Guest from Grindhouse Wetware - whose focus is 'augmenting humanity using safe, affordable, open source technology.' This promises to be another fascinating talk about human augmentation, the origins and philosophy behind Grindhouse Wetware, what is possible with available technologies and the future of human enhancement. We will review their key projects and have plenty of time for Q&A.
Learn more at http://www.grindhousewetware.com/
The birth of the movement and its founders
How practical transhumanism differs from mainstream transhumanism
What sort of enhancement is within reach
Quantified self meets transhumanism, and Grindhouse projects ( Thinking Cap, Bottlenose, HELEED, and beyond)
What does the community want? What sort of enhancements are you looking for today?
For five decades transhumanist thought has been regulated to the realm of philosophy, socio-political discussions, and science fiction. In the 1990s, Professor Kevin Warwick of Reading University departed from this norm when he implanted devices into his body that extended his nervous system via the Internet. Though he was not a pioneer in neural prosthetics or brain-computer interface it was the intent of his actions that established a movement.
Enabled by body modification artists and inspired by researchers like Professor Warwick, Grinders set out to augment themselves - not with technology our movies and videogames promised, but with established science and engineering. The term Grinding originates from the comic Doktor Sleepless, a world where young technophiles enhanced themselves with their own technical know-how.

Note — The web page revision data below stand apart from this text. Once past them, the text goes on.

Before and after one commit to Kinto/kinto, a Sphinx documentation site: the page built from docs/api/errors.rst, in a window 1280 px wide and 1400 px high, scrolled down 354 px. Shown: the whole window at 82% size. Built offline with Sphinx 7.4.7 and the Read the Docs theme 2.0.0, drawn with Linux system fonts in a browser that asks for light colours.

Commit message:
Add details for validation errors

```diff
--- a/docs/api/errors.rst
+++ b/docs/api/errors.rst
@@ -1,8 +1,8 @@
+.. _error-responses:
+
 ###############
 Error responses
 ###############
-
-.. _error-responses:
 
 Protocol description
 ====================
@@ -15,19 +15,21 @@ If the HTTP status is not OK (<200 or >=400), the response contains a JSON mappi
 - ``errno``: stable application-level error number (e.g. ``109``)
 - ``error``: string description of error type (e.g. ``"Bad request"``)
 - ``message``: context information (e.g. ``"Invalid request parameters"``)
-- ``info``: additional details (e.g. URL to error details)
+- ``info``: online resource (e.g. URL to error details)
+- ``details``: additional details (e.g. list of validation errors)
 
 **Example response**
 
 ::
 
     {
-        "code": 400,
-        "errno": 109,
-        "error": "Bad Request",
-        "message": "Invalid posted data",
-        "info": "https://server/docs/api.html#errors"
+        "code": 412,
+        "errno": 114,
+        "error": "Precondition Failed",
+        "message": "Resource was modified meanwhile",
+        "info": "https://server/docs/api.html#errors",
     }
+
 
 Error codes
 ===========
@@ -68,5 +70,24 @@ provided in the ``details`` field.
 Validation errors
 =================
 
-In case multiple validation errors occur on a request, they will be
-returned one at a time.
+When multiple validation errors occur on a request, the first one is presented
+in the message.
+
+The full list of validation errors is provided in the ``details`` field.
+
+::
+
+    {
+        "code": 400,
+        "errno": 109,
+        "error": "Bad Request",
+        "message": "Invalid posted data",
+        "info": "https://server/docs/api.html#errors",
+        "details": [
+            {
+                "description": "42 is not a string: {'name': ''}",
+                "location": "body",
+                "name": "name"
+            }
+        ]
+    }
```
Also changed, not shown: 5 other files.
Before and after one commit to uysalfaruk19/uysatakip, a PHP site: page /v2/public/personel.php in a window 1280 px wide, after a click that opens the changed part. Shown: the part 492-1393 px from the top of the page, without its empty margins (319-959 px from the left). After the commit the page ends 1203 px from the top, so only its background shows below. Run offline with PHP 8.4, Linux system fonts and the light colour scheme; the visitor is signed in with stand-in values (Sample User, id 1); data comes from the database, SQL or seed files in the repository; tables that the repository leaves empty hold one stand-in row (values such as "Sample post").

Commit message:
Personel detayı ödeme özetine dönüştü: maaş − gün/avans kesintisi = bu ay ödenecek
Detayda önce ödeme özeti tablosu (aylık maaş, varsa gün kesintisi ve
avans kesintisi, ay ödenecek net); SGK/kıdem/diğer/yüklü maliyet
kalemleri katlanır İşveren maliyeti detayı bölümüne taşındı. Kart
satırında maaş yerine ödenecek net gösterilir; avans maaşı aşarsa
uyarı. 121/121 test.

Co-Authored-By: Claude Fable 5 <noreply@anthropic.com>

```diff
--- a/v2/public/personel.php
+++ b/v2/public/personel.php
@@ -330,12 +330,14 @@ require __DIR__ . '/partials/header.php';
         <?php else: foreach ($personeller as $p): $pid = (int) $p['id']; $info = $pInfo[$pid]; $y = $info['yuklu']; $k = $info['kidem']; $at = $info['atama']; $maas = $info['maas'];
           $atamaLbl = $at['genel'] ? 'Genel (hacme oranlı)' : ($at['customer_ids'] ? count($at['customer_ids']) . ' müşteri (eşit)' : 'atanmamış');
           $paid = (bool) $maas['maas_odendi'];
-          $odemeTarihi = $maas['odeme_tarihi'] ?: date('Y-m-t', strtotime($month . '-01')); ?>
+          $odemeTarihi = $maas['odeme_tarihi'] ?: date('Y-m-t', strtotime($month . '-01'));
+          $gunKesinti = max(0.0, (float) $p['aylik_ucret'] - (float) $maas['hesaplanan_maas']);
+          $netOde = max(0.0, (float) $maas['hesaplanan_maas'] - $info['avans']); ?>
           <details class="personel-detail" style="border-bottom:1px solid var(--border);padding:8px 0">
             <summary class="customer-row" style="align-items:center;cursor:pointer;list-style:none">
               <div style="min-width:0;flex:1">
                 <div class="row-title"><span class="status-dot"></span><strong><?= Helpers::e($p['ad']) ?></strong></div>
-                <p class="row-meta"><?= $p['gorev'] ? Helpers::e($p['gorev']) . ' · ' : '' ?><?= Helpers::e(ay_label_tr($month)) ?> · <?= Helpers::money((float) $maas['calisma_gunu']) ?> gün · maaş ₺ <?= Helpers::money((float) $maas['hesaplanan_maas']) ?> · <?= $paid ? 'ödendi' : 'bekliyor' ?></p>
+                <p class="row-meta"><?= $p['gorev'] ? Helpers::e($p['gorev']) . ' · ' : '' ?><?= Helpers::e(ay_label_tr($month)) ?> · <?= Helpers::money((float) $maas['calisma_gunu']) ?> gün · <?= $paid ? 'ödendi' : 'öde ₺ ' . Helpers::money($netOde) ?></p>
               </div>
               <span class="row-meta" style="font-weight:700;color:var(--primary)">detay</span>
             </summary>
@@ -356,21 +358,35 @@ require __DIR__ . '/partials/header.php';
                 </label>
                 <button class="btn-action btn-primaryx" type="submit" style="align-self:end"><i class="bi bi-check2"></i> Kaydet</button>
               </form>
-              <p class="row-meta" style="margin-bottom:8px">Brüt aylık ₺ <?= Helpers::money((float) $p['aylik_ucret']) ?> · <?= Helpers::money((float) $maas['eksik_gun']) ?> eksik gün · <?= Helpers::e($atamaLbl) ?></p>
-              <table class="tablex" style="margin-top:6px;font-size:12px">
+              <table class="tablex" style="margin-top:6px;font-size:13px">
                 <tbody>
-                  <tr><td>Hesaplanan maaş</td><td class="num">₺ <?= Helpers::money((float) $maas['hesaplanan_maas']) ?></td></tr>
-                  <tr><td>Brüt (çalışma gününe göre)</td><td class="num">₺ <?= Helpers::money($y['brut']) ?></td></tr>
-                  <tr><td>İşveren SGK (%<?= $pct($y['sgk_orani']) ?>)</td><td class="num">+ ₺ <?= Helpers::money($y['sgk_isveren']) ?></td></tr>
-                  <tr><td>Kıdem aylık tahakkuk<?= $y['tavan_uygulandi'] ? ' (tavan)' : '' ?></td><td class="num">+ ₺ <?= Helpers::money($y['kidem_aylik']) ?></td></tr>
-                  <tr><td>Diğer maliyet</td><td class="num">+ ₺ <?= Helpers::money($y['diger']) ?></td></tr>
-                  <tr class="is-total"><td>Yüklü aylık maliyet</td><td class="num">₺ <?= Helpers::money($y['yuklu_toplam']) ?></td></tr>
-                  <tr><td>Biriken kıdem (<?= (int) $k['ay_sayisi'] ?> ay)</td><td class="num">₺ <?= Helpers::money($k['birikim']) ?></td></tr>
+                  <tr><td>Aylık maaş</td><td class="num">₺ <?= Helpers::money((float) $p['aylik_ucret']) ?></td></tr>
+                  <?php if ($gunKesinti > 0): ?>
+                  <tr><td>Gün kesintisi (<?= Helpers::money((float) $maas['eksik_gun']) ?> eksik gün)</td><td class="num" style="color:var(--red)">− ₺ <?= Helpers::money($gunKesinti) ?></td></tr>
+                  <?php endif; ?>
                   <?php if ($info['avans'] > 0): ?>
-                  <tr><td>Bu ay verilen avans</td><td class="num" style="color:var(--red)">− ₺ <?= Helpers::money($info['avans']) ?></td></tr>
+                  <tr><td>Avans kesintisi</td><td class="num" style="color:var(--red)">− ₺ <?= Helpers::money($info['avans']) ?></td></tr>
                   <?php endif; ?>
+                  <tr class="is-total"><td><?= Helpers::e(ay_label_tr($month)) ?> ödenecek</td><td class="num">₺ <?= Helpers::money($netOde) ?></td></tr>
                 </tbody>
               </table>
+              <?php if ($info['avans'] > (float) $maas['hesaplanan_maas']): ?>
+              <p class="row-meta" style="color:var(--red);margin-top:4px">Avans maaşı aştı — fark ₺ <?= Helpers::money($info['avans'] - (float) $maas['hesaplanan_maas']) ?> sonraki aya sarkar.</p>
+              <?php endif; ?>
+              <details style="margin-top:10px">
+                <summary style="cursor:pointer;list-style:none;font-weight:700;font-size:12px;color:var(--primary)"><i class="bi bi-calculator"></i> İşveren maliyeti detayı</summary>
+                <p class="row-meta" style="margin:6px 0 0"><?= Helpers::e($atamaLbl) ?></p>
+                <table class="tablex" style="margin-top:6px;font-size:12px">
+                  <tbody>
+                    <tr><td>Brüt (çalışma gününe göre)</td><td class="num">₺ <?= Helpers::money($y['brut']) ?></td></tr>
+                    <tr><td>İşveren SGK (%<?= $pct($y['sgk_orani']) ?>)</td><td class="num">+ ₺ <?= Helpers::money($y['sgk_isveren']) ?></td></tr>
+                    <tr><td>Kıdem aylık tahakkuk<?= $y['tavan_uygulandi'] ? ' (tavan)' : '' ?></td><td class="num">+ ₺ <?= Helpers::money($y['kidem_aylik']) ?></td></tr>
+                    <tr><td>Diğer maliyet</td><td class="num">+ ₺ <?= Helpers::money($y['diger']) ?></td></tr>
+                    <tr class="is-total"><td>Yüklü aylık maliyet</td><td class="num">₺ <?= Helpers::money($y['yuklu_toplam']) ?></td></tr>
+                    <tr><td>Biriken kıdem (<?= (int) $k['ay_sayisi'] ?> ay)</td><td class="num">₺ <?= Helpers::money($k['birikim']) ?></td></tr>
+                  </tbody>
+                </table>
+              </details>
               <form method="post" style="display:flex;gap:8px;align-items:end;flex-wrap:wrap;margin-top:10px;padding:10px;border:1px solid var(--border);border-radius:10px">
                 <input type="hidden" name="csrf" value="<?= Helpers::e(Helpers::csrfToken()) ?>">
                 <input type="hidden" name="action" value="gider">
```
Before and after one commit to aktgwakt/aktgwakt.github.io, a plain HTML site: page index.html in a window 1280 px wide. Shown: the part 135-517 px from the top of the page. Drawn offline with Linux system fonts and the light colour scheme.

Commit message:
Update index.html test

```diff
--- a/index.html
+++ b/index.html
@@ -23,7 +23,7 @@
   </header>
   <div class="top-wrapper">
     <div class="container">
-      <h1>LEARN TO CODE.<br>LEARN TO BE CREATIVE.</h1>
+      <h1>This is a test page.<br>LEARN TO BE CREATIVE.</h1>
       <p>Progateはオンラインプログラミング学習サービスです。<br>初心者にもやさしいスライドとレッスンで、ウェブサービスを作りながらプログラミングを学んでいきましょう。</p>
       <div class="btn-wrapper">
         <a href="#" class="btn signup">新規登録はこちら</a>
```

In the real world Grinders aggregate in Internet forums, following the hacker ethic of free and open knowledge - sharing code, schematics, and anatomical knowledge.
GrindHouse Wetware was featured on a recent Verge Article http://www.theverge.com/2012/8/8/3177438/cyborg-america-biohackers-grinders-body-hackers [thanks to Sigrid for providing the link]
Hope to see you!